State how many lines in the records hold the word "Repository", giving the number and no other text.
Source records section start
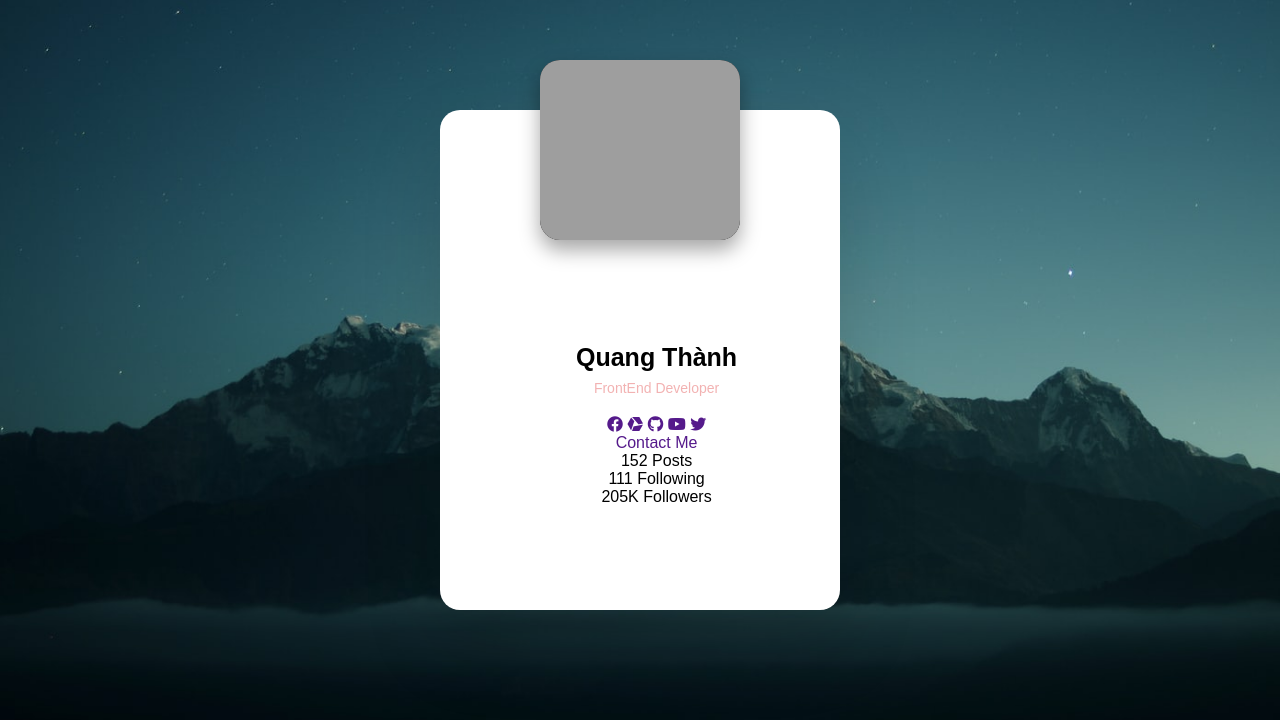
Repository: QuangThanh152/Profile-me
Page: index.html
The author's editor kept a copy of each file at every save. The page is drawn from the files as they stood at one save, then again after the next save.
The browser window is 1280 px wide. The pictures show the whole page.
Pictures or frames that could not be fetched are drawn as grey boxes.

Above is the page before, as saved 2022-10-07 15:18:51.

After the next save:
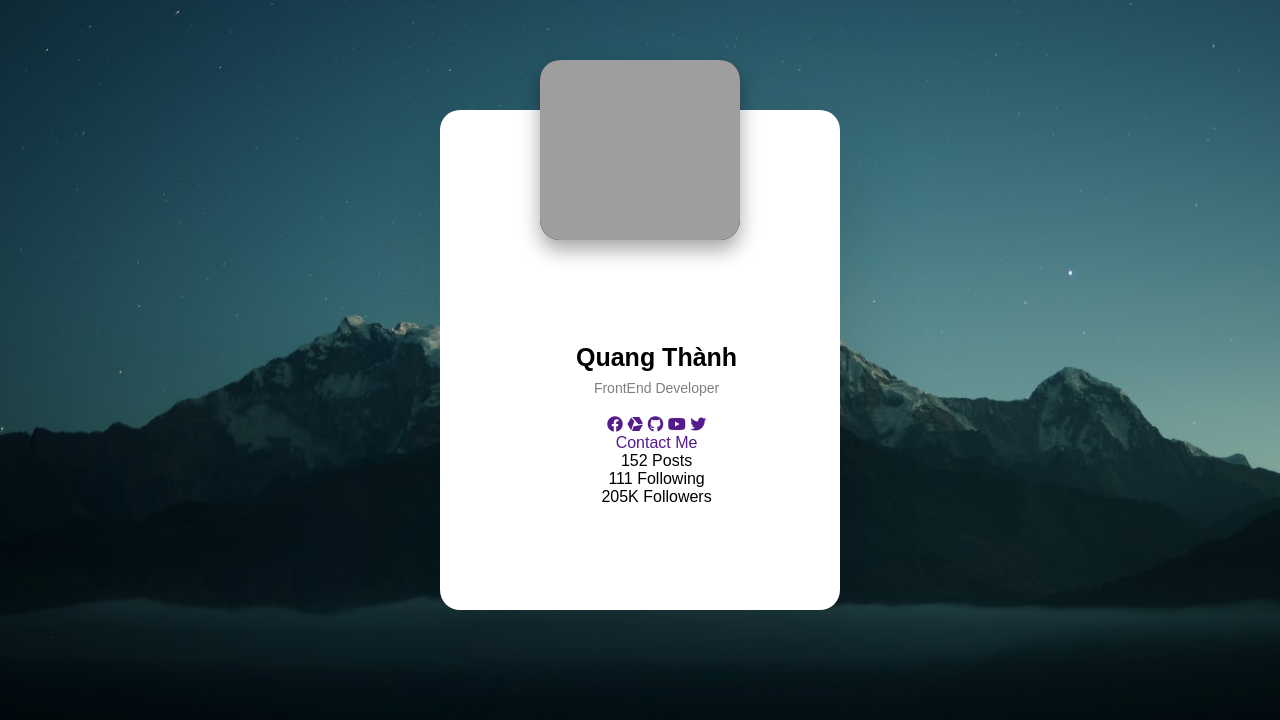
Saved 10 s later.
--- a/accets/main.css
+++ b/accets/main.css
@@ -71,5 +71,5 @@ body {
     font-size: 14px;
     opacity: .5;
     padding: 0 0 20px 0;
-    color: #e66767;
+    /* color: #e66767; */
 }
Source records section end
Source records section start
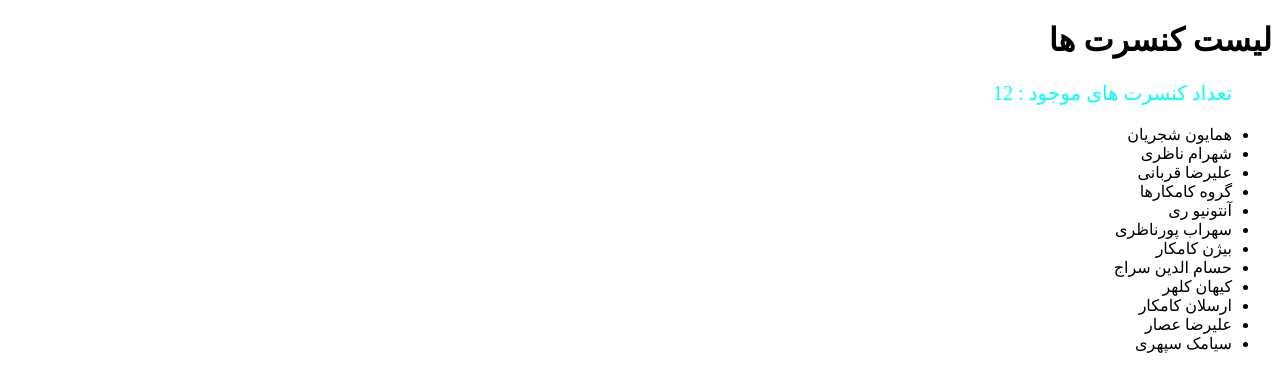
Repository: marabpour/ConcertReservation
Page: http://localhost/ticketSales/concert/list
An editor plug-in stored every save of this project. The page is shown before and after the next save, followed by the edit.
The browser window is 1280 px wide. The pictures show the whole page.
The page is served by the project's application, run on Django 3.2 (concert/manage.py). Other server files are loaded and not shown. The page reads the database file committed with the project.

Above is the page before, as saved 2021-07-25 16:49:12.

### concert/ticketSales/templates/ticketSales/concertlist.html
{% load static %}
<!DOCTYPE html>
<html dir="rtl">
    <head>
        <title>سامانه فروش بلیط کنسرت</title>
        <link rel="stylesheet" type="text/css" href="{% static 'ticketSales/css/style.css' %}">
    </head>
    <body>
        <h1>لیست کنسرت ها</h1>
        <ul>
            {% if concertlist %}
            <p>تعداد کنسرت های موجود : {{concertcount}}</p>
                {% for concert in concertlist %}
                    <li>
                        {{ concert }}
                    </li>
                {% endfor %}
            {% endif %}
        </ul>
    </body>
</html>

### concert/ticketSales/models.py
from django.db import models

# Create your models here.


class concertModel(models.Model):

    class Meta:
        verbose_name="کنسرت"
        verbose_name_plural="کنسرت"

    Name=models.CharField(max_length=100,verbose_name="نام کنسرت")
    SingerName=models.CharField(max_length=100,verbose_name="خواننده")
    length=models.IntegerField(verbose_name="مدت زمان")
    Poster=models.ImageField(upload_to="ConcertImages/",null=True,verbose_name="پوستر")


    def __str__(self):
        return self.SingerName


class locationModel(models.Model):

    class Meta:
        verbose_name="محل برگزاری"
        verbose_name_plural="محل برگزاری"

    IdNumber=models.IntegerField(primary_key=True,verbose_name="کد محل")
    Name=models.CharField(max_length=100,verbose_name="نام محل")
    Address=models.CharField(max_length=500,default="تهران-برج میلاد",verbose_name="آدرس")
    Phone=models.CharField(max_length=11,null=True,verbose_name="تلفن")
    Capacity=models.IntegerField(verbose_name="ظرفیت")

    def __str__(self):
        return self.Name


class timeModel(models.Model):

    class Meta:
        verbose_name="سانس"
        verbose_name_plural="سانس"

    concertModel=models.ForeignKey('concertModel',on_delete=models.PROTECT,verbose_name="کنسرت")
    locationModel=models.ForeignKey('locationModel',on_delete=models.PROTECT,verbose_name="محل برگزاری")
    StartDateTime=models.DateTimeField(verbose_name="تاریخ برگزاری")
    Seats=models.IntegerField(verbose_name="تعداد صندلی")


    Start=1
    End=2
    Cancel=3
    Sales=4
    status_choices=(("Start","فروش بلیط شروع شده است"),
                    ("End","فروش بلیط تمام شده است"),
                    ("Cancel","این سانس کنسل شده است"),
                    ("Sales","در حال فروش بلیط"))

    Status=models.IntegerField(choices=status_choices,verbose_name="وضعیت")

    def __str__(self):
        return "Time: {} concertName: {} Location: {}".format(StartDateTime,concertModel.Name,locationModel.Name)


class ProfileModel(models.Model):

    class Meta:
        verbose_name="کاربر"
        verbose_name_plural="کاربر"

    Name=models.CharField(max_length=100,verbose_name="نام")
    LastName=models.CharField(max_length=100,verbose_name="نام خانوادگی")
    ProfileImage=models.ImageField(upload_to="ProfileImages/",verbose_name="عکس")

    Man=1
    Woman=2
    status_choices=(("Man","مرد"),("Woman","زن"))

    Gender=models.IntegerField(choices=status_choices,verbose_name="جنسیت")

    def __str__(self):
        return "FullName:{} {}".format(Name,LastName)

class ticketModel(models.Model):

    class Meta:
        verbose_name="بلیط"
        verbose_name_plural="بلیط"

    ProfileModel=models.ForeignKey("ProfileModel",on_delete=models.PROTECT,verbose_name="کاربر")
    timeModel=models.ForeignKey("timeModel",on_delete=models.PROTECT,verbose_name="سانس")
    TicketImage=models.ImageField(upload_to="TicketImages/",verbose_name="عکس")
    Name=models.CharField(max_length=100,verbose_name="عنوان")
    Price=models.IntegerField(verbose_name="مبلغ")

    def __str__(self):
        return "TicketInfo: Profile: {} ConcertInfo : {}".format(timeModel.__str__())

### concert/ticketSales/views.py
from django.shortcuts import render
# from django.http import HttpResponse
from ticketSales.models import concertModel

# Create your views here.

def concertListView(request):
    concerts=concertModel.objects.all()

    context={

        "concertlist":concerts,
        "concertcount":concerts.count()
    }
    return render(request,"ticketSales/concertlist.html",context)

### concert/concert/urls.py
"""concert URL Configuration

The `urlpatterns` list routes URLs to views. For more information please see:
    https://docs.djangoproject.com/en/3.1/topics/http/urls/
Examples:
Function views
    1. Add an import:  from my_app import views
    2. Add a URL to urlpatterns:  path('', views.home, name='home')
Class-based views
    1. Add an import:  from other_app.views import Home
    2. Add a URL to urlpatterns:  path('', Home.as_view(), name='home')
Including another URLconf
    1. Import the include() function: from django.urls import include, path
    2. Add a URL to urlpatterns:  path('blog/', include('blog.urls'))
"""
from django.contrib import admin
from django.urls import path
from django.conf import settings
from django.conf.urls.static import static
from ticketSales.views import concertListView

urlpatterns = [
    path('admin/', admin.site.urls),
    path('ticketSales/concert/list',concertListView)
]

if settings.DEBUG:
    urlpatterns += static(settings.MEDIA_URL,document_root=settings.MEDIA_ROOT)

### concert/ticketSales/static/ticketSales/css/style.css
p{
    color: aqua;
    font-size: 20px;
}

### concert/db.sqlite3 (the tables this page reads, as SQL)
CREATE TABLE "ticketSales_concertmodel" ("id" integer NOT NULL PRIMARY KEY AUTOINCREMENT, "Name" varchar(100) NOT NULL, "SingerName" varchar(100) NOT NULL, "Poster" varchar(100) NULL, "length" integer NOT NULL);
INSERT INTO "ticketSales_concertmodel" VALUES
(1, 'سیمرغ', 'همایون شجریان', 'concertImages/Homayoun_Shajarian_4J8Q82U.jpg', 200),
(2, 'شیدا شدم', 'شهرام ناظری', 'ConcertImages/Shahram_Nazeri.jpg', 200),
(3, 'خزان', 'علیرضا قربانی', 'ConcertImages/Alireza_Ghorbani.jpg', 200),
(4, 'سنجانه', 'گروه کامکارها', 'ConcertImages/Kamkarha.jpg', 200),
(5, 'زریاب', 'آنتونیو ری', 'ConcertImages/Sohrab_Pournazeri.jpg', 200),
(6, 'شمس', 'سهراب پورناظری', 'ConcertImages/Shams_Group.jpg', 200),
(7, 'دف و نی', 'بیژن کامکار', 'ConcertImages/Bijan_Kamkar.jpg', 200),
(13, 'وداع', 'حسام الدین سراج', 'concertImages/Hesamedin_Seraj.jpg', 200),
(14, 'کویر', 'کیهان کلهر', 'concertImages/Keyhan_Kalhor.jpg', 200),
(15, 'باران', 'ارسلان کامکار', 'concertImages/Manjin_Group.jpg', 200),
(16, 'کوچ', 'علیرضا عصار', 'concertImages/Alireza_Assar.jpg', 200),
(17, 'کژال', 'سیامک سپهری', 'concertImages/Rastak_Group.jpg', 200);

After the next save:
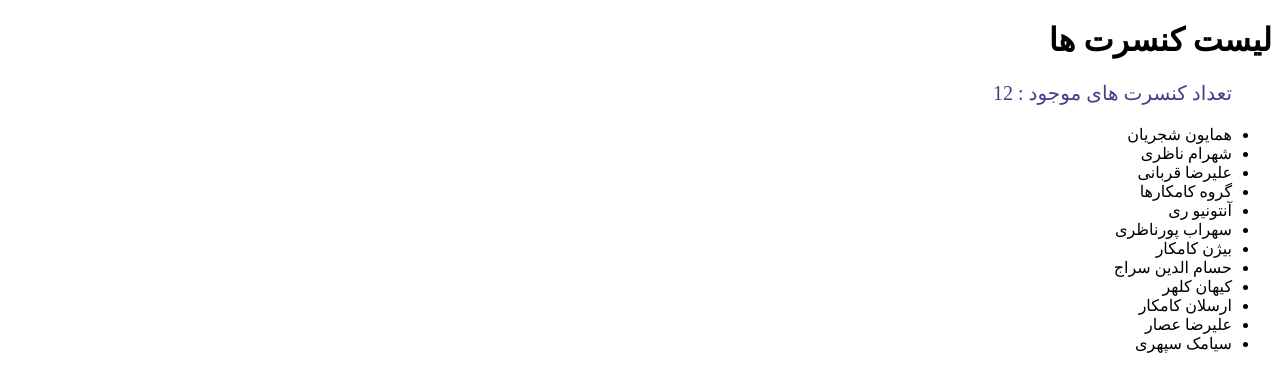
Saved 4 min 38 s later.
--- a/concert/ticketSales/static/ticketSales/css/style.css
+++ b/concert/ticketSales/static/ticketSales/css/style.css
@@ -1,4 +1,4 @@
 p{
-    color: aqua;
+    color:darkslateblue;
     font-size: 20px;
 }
Source records section end
### Task output
2